Lately, India has started taking steps in this direction like the National Strategy on Artificial Intelligence, it is yet to acknowledge the superiority in critical technologies like AI, cyber, and space technologies. Through ‘Make in India’ and Atmanirbhar Bharat Abhiyan, India can try to replace Chinese technological invasion with the domestic tech blocks similar to the endeavours carried out in the security and defence sector. In April this year, a new incentive was put in place called the ‘Production Linked Incentive Scheme (PLI) for large scale electronic manufacturing in India. India needs to incentivize its telecom operators dependent on Huawei to maintain stable and consumer-friendly markets. It will also have to work to avoid monopoly in its domestic markets. This technology sits at the centre of the fourth industrial revolution. India should use techno nationalism. The spirit of cooperation is path-breaking and pioneering the Indian state makes concerning questions of data sovereignty and the transparency around it is the example of how it will deal with threats, not just in its neighbourhood but to its critical allies and partners in the world.
Even if China is not, democracies are free nations, economic actors are free to do what they want under the confines of a rule of law jurisdiction. This journey started as economic but in no time, it embraced national security. It, therefore, becomes crucial to investigate, should India allow its critical infrastructure to be managed by an openly hostile nation like china? The govt in India is yet to decide Huawei’s fate in the country but all and all, India needs to ban this security nightmare. Huawei should be the next. Chinese tech is not in India’s national interest.

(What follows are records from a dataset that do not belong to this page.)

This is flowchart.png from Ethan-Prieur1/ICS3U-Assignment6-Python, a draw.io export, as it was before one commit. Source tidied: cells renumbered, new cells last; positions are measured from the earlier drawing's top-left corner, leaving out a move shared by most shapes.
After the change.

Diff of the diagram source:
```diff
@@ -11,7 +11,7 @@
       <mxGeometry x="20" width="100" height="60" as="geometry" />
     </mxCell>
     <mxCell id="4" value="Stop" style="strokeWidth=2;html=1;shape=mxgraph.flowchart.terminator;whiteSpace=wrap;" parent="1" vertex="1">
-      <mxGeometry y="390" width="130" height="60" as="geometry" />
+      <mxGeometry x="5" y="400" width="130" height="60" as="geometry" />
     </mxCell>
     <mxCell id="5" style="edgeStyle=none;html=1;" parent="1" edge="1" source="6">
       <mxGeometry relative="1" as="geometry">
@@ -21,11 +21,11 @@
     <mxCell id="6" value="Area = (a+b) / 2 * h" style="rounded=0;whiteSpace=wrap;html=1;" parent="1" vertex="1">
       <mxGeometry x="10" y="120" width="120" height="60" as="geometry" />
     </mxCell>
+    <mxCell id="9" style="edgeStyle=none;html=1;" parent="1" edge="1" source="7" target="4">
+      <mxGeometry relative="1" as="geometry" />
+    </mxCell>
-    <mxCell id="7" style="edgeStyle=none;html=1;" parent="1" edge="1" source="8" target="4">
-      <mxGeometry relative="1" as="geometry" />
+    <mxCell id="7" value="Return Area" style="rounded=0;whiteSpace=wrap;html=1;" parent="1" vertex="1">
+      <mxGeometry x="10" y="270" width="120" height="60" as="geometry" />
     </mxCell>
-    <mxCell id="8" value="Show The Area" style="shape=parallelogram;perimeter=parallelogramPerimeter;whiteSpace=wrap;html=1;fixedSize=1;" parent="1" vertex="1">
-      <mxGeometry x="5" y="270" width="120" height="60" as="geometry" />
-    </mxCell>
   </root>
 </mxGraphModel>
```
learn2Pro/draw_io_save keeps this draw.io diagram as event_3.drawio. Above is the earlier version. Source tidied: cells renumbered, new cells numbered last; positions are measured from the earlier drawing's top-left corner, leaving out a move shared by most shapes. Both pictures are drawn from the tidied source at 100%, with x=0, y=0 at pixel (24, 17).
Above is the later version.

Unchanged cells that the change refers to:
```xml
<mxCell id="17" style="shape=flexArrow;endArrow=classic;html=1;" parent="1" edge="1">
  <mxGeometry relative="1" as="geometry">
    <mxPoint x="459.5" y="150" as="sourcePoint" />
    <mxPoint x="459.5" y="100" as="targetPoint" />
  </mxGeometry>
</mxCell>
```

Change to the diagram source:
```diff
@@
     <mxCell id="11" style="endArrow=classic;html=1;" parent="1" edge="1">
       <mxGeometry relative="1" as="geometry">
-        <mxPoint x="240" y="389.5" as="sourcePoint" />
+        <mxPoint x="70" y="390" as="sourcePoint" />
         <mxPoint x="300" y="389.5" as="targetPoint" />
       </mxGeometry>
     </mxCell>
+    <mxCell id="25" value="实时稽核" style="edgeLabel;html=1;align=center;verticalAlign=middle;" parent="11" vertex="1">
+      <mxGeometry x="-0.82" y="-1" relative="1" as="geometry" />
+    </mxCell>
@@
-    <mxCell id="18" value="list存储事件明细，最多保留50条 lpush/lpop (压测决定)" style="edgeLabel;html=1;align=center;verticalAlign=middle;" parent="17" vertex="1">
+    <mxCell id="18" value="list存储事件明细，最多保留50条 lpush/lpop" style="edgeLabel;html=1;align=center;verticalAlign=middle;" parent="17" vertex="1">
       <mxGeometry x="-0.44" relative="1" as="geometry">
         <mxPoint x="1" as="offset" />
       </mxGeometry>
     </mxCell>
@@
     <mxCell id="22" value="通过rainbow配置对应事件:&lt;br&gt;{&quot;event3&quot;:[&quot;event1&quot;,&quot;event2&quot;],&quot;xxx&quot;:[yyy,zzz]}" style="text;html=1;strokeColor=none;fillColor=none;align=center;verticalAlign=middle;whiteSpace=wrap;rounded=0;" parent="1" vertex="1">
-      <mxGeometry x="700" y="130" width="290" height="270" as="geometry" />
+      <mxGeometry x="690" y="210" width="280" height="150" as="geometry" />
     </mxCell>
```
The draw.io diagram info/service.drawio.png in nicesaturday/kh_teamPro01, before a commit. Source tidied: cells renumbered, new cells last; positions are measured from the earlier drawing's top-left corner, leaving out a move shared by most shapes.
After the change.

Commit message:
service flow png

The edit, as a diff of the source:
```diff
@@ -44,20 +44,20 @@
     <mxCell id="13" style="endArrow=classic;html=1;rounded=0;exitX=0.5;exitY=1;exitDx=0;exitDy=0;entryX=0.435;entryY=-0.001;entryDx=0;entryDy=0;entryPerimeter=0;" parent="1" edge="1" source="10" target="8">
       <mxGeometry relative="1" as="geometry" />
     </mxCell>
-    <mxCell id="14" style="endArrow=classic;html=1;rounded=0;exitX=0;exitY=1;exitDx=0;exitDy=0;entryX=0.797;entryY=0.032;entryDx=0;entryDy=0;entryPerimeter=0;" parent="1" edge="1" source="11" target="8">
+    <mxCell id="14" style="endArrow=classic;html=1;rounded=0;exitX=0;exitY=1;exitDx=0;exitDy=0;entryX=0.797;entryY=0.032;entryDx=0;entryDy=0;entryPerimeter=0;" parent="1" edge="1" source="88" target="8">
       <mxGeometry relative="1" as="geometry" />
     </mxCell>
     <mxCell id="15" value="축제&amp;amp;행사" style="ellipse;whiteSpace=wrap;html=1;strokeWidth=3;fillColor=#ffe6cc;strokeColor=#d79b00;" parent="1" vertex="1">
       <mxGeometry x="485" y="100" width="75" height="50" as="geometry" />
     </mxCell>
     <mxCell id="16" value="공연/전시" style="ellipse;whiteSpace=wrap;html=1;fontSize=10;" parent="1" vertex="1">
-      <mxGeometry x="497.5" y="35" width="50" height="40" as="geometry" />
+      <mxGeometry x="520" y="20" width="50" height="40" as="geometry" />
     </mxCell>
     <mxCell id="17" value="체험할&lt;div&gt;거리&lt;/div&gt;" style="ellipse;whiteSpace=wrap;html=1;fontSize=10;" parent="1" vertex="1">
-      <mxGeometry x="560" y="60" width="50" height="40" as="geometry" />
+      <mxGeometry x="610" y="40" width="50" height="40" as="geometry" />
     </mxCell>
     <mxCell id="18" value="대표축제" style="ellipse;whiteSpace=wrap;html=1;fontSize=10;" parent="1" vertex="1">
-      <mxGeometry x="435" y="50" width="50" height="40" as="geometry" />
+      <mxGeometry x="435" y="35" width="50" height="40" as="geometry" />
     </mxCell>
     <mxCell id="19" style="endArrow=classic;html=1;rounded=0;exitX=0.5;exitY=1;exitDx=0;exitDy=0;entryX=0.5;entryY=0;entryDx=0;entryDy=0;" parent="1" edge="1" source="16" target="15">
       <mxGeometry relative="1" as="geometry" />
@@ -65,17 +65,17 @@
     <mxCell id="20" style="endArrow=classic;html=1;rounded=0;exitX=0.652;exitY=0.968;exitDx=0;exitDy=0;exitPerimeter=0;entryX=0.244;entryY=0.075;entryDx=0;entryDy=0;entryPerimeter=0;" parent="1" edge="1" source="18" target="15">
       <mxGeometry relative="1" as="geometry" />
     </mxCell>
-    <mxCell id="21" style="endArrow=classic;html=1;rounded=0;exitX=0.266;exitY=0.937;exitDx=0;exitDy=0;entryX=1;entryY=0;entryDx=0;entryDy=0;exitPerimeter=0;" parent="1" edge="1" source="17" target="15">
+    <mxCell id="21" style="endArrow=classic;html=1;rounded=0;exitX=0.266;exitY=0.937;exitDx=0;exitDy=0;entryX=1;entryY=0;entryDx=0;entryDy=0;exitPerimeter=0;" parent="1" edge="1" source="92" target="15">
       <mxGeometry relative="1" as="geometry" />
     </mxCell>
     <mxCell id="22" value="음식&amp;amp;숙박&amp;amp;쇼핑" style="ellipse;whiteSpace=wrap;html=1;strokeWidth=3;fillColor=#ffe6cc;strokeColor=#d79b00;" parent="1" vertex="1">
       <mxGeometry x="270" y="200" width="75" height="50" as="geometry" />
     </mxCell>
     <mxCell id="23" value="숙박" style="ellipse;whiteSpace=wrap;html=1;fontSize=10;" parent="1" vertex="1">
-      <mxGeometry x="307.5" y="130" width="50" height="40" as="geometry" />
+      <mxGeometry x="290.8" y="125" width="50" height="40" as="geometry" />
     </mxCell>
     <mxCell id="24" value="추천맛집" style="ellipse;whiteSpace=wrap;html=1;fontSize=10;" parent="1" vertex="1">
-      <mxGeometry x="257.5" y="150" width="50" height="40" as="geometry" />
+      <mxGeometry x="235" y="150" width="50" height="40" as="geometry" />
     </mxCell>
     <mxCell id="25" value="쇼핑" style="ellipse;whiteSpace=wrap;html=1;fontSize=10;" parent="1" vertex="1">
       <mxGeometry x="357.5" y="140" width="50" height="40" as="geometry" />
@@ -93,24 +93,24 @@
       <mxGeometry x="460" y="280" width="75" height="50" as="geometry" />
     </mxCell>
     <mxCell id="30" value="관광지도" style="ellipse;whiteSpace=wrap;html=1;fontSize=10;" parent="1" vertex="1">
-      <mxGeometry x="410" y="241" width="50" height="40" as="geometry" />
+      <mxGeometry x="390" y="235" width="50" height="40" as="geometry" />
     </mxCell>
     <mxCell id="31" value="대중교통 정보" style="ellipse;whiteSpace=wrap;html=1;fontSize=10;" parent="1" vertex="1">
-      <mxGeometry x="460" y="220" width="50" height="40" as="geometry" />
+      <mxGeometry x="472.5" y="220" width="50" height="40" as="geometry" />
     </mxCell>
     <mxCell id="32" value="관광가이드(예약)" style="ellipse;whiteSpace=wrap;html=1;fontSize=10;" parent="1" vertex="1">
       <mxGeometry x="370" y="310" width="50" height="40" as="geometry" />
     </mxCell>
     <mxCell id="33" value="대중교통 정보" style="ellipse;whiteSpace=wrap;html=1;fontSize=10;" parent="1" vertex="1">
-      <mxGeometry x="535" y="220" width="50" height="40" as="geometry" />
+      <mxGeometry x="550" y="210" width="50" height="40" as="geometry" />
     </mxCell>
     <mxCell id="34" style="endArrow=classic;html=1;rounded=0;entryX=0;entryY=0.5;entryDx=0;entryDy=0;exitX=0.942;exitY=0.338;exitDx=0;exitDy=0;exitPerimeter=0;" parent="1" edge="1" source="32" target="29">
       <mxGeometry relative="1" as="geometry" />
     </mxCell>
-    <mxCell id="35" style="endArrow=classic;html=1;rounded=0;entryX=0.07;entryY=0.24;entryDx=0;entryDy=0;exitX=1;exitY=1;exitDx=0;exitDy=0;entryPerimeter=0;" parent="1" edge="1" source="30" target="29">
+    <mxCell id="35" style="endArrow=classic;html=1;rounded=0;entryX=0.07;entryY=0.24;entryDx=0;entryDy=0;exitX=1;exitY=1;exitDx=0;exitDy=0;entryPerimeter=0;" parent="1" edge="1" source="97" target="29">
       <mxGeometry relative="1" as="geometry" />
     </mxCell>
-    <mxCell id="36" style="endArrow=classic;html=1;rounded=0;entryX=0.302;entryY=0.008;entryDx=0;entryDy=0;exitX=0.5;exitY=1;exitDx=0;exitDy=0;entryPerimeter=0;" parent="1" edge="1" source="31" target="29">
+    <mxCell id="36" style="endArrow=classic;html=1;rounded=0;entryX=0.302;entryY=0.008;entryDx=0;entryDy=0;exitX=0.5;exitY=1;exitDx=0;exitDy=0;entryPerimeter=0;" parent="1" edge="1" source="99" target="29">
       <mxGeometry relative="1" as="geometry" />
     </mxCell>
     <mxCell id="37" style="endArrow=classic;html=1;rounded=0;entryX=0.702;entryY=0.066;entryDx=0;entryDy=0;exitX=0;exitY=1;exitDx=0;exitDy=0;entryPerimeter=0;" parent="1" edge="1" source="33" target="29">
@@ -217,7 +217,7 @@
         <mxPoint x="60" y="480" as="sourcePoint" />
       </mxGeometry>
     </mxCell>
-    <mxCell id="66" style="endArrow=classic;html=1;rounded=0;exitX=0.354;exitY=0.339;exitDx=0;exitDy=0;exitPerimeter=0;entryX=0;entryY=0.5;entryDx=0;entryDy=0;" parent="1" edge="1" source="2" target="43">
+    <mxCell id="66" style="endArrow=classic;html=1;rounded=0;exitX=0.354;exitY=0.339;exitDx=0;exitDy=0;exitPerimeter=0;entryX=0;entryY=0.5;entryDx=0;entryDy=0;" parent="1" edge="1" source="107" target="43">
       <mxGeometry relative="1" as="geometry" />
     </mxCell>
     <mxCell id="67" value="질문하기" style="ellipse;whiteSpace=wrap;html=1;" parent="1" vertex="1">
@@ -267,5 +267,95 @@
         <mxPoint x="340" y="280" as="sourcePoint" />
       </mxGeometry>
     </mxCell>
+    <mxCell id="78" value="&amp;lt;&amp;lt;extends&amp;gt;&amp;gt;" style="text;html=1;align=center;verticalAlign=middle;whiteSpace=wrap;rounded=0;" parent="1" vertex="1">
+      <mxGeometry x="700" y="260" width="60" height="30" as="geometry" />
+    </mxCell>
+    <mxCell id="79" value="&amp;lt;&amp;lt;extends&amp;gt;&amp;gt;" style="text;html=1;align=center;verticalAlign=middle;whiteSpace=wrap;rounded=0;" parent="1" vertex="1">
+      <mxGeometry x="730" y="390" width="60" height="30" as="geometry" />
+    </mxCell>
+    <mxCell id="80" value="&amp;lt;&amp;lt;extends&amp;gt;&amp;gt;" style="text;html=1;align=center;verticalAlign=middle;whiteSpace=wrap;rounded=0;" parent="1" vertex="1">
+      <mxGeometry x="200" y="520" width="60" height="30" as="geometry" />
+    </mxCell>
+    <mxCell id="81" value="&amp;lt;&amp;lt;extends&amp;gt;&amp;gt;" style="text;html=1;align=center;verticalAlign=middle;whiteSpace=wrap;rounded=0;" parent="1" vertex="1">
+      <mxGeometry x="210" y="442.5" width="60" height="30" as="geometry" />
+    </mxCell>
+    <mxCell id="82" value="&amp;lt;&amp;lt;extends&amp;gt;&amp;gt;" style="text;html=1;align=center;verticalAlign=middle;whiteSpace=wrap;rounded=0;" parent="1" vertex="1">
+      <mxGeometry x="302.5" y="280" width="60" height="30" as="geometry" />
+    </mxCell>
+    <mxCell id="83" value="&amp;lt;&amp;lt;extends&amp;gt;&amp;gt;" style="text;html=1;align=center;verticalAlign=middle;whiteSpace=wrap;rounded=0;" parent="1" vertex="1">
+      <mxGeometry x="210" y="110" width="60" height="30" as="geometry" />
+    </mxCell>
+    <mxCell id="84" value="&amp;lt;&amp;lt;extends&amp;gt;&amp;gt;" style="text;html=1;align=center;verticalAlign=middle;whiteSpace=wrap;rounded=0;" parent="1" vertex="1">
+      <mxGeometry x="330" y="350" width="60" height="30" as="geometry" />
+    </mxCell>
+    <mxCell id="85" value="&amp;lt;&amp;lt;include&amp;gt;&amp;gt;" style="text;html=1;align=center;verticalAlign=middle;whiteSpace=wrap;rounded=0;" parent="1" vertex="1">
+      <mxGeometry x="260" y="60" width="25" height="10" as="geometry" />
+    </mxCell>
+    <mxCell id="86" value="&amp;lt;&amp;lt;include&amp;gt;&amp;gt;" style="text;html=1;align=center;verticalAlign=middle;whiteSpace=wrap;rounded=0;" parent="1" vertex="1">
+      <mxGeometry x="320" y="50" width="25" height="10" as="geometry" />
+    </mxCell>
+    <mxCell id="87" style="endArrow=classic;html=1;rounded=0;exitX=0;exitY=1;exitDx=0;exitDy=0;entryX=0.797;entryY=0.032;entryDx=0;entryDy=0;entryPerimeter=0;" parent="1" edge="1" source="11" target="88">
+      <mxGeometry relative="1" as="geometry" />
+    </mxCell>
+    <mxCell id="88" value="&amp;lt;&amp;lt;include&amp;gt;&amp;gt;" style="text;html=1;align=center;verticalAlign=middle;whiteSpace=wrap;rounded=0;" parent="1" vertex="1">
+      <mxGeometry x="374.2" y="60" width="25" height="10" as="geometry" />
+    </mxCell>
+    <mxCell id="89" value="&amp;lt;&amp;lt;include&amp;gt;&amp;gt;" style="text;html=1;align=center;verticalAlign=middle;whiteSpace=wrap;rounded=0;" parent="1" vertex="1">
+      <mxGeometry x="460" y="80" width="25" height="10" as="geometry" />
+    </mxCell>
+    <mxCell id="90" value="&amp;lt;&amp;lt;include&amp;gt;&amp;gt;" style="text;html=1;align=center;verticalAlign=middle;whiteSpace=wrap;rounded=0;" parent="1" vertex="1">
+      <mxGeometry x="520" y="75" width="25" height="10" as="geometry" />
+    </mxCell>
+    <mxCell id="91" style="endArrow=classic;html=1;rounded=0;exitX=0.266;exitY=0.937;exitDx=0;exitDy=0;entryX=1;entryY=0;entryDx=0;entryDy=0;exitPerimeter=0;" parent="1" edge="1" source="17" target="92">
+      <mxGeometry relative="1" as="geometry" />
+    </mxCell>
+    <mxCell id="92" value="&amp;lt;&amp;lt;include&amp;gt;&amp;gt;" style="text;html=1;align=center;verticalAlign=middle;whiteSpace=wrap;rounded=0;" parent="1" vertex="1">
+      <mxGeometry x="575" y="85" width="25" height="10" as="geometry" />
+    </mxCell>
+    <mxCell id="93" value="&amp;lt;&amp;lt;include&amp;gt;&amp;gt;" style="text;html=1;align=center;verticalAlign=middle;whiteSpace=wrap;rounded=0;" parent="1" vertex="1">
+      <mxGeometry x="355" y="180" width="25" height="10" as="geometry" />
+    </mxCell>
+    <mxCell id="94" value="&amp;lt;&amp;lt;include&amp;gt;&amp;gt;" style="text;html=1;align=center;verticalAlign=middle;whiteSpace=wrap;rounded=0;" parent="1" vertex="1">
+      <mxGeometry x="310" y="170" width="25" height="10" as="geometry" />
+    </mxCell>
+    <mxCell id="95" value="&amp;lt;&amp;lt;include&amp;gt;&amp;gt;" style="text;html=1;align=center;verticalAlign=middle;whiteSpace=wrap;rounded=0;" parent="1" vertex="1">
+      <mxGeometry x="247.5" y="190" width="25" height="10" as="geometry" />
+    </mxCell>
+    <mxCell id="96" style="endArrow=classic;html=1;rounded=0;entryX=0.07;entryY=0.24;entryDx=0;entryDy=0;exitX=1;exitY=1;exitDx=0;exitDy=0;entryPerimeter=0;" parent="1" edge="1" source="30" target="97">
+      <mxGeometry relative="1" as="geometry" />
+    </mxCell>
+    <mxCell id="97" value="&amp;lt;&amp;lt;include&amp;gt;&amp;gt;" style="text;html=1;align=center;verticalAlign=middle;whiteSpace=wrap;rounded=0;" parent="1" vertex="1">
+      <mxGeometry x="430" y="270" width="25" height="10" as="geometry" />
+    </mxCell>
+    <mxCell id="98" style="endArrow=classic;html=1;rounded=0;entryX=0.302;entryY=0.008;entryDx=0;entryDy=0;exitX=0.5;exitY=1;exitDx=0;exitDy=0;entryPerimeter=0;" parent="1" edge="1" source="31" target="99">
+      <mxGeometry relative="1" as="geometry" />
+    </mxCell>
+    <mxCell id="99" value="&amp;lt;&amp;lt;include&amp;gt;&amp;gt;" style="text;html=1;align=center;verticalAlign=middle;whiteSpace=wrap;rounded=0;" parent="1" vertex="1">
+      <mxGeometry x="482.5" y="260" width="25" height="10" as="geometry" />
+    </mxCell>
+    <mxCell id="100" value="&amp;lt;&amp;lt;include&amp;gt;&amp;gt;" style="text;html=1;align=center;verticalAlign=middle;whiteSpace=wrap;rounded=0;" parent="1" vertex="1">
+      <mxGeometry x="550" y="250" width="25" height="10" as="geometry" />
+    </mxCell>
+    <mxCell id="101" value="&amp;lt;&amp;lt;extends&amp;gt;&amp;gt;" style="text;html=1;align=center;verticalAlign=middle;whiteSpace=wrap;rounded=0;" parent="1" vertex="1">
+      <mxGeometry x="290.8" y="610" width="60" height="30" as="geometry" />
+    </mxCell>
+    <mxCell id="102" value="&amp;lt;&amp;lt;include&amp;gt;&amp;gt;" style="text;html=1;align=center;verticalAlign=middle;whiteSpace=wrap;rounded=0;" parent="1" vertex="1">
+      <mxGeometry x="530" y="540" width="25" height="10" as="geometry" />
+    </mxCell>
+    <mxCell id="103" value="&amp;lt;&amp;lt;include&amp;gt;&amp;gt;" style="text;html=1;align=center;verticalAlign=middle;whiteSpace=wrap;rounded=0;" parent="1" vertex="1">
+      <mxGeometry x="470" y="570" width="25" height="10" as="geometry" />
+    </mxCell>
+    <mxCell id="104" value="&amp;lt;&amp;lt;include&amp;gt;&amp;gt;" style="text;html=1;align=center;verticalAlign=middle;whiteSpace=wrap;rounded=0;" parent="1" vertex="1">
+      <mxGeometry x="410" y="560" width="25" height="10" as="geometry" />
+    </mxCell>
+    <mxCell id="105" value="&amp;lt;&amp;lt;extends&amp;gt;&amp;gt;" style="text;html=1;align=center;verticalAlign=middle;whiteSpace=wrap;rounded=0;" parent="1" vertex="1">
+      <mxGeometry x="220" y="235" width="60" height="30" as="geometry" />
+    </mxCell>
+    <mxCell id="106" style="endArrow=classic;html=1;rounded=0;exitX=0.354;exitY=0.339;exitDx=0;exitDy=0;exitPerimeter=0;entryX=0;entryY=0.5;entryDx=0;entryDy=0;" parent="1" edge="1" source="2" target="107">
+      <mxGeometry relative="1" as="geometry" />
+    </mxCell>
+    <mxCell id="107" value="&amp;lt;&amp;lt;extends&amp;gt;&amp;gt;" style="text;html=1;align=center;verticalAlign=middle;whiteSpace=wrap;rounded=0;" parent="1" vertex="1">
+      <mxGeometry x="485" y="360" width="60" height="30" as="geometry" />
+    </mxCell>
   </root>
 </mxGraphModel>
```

The views and opinions expressed in this article are those of the author and do not necessarily reflect the views of The Kootneeti Team